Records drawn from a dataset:
§ §

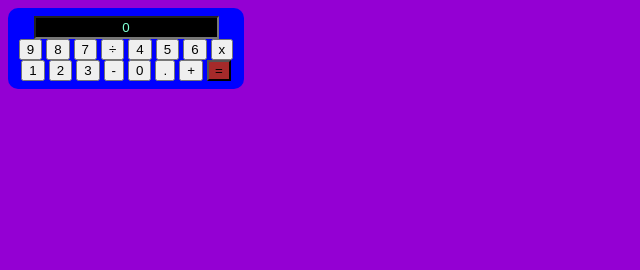
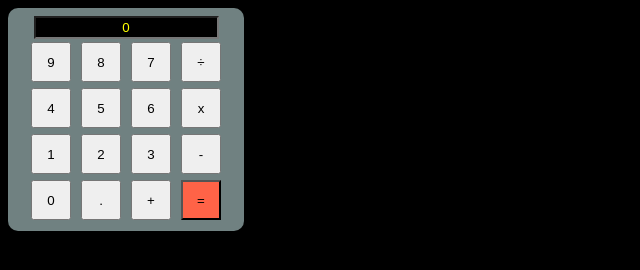
Before and after one commit to isabelarmo/2f3t, a plain HTML site: page index.html in a window 1280 px wide. Shown: the whole page, without its empty margins (0-640 px from the left). Drawn offline with Linux system fonts and the light colour scheme.

Commit message:
Add files via upload

```diff
--- a/css/estilo.css
+++ b/css/estilo.css
@@ -1,30 +1,29 @@
-body{
-    background-color: darkviolet;
-    color:white;
+body {
+    background-color: rgb(0, 0, 0);
+    color: white;
 }
-.calculadora{
-    background-color: blue;
+.calculadora {
+    background-color: rgb(112, 129, 129);
     padding: 8px;
     width: 220px;
     text-align: center;
     border-radius: 10px;
 }
-.display_calc{
-    background-color:transparent;
+.display_calc {
+    background-color: transparent;
     text-align: center;
 }
-#resultado{
+#resultado {
     padding: 2px;
     background-color: black;
-    color: aquamarine;
+    color: yellow;
     text-align: center;
 }
-.button{
+button {
     width: 40px;
     height: 40px;
     margin: 3px;
-
 }
-#btn_igual{
-    background-color: brown;
+#btn_igual {
+    background-color: tomato;
 }
```
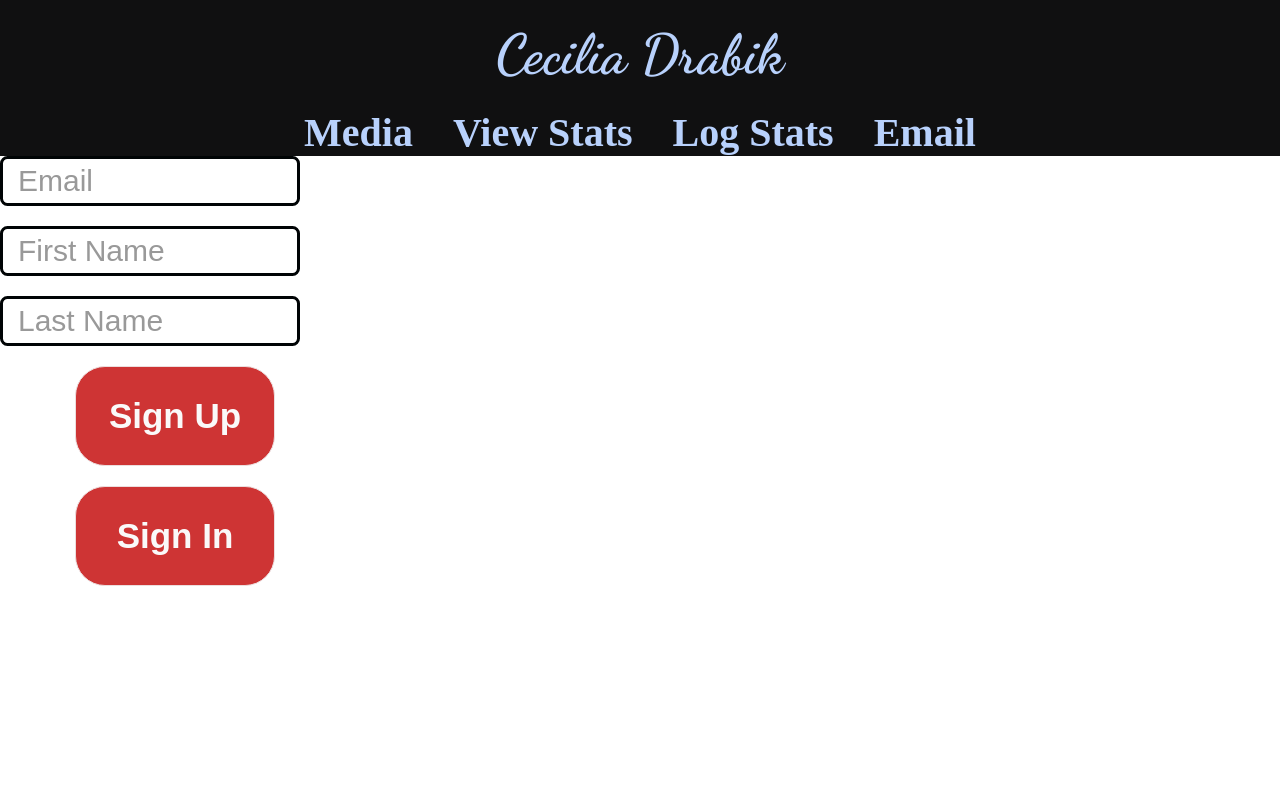
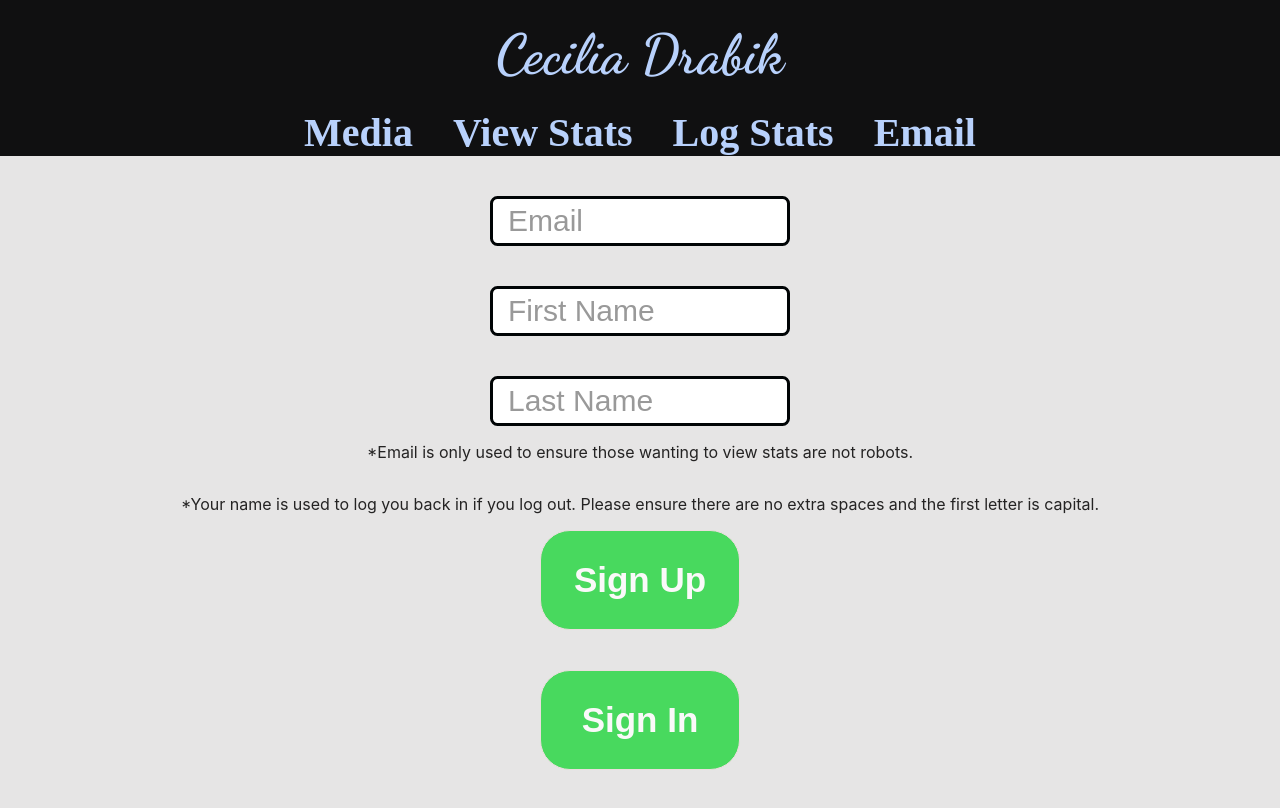
Before and after one commit to mkdrabik/Ciels_Stats, a React (Create React App) app: page /su in a window 1280 px wide. Shown: the top 808 px of the page. Built offline with nearby package versions, Linux system fonts and the light colour scheme; a web font is replaced by a local one.

Commit message:
better navigation and error handling

```diff
--- a/src/pages/Account.js
+++ b/src/pages/Account.js
@@ -1,4 +1,4 @@
-import { React } from "react";
+import { React, useState, useEffect } from "react";
 import Header from "../components/Header";
 import { txtDB, auth } from "../pages/txtConfig";
 import { doc, setDoc } from "firebase/firestore";
@@ -13,6 +13,15 @@ import {
 } from "firebase/auth";
 
 function Account() {
+  const [user, setUser] = useState(false);
+
+  useEffect(() => {
+    if (auth.currentUser === null) {
+      setUser(false);
+    } else {
+      setUser(true);
+    }
+  }, []);
   //Handles logging in with Google Account
   const handleGoogle = async (e) => {
     if (auth.currentUser) {
@@ -26,6 +35,7 @@ function Account() {
         await signInWithPopup(auth, provider);
         alert("Logged in");
         enablePersistence();
+        setUser(true);
       } catch (error) {
         alert(error);
       }
@@ -53,6 +63,7 @@ function Account() {
     try {
       await signOut(auth);
       alert("Successfully signed out");
+      window.location.reload();
     } catch (error) {
       alert("Not logged out!");
     }
@@ -63,6 +74,7 @@ function Account() {
       <body className="aoverall">
         <br />
         <br />
+        {!user && (
           <button
             className="si"
             onClick={(e) => {
@@ -71,17 +83,20 @@ function Account() {
           >
             Gmail
           </button>
+        )}
         <br />
         <br />
-
+        {!user && (
           <span>
             <Link to="/su">
               <button className="si">Email</button>
             </Link>
           </span>
+        )}
 
         <br />
         <br />
+        {user && (
           <button
             className="so"
             onClick={(e) => {
@@ -90,6 +105,7 @@ function Account() {
           >
             Sign Out
           </button>
+        )}
         <br />
         <br />
         <br />
--- a/src/pages/Signup.js
+++ b/src/pages/Signup.js
@@ -1,5 +1,6 @@
-import { useState, useRef } from "react";
+import { useState, useRef, useEffect } from "react";
 import { auth } from "./txtConfig";
+import "./css/Account.css";
 import {
   createUserWithEmailAndPassword,
   setPersistence,
@@ -7,6 +8,7 @@ import {
   signInWithEmailAndPassword,
 } from "firebase/auth";
 import Header from "../components/Header";
+import { Link } from "react-router-dom";
 
 function SignUp() {
   const [email, setEmail] = useState("");
@@ -15,23 +17,50 @@ function SignUp() {
   const e = useRef("");
   const fn = useRef("");
   const ln = useRef("");
+  const [user, setUser] = useState(false);
 
+  useEffect(() => {
+    if (auth.currentUser === null) {
+      setUser(false);
+    } else {
+      setUser(true);
+    }
+  }, []);
   const createNewUser = async (e) => {
     try {
-      createUserWithEmailAndPassword(auth, email, firstName + LastName);
+      await createUserWithEmailAndPassword(auth, email, firstName + LastName);
       enablePersistence();
+      setUser(true);
+      alert("New user created and logged in");
+      clear();
     } catch (err) {
       console.log(err);
+      if (err.toString().includes("email-already-in-use"))
+        alert("Email already in use");
+      else if (err.toString().includes("invalid-email")) {
+        alert("Please enter a valid email");
+      } else {
+        console.log(err);
+      }
     }
   };
 
   const logUserIn = async (e) => {
     try {
-      signInWithEmailAndPassword(auth, email, firstName + LastName);
+      await signInWithEmailAndPassword(auth, email, firstName + LastName);
       enablePersistence();
-      alert("Hello");
+      setUser(true);
+      alert("Logged in");
+      clear();
     } catch (err) {
       console.log(err);
+      if (err.toString().includes("credential")) {
+        alert(
+          "Please ensure your email is correct and please type your name in the same way you typed it when you signed up."
+        );
+      } else {
+        console.log(err);
+      }
     }
   };
   const enablePersistence = async () => {
@@ -43,8 +72,20 @@ function SignUp() {
   };
 
   return (
-    <>
+    <body className="abg2">
       <Header />
+      <br />
+      <br />
+
+      <div className="aoverall">
+        {user && (
+          <span>
+            <Link to="/stats">
+              <button className="si">TO STATS</button>
+            </Link>
+          </span>
+        )}
+        {!user && (
           <input
             placeholder="Email"
             className="input-box"
@@ -52,10 +93,11 @@ function SignUp() {
             ref={e}
             onChange={handleEmailChange}
           />
-
+        )}
         <br />
         <br />
 
+        {!user && (
           <input
             placeholder="First Name"
             className="input-box"
@@ -63,9 +105,10 @@ function SignUp() {
             ref={fn}
             onChange={handleFNChange}
           />
+        )}
         <br />
         <br />
-
+        {!user && (
           <input
             placeholder="Last Name"
             className="input-box"
@@ -73,31 +116,41 @@ function SignUp() {
             ref={ln}
             onChange={handleLNChange}
           />
+        )}
 
-      <br />
-      <br />
+        <p>
+          *Email is only used to ensure those wanting to view stats are not
+          robots.
+        </p>
+        <p>
+          *Your name is used to log you back in if you log out. Please ensure
+          there are no extra spaces and the first letter is capital.
+        </p>
 
+        {!user && (
           <button
-        className="so"
+            className="si2"
             onClick={(e) => {
               createNewUser();
             }}
           >
             Sign Up
           </button>
-
+        )}
         <br />
         <br />
-
+        {!user && (
           <button
-        className="so"
+            className="si2"
             onClick={(e) => {
               logUserIn();
             }}
           >
             Sign In
           </button>
-    </>
+        )}
+      </div>
+    </body>
   );
 
   function handleEmailChange(e) {
@@ -109,6 +162,11 @@ function SignUp() {
   function handleLNChange(e) {
     setLN(e.target.value);
   }
+  function clear() {
+    fn.current.value = "";
+    ln.current.value = "";
+    e.current.value = "";
+  }
 }
 
 export default SignUp;
```
Lines whose indentation alone changed are shown as unchanged.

§ §

*PROBLEM:*
Whenever the word "Account" occurs in a line above, copy that line.

*THE COMPLETED TASK:*
--- a/src/pages/Account.js
+++ b/src/pages/Account.js
 function Account() {
   //Handles logging in with Google Account
@@ -26,6 +35,7 @@ function Account() {
@@ -53,6 +63,7 @@ function Account() {
@@ -63,6 +74,7 @@ function Account() {
@@ -71,17 +83,20 @@ function Account() {
@@ -90,6 +105,7 @@ function Account() {
+import "./css/Account.css";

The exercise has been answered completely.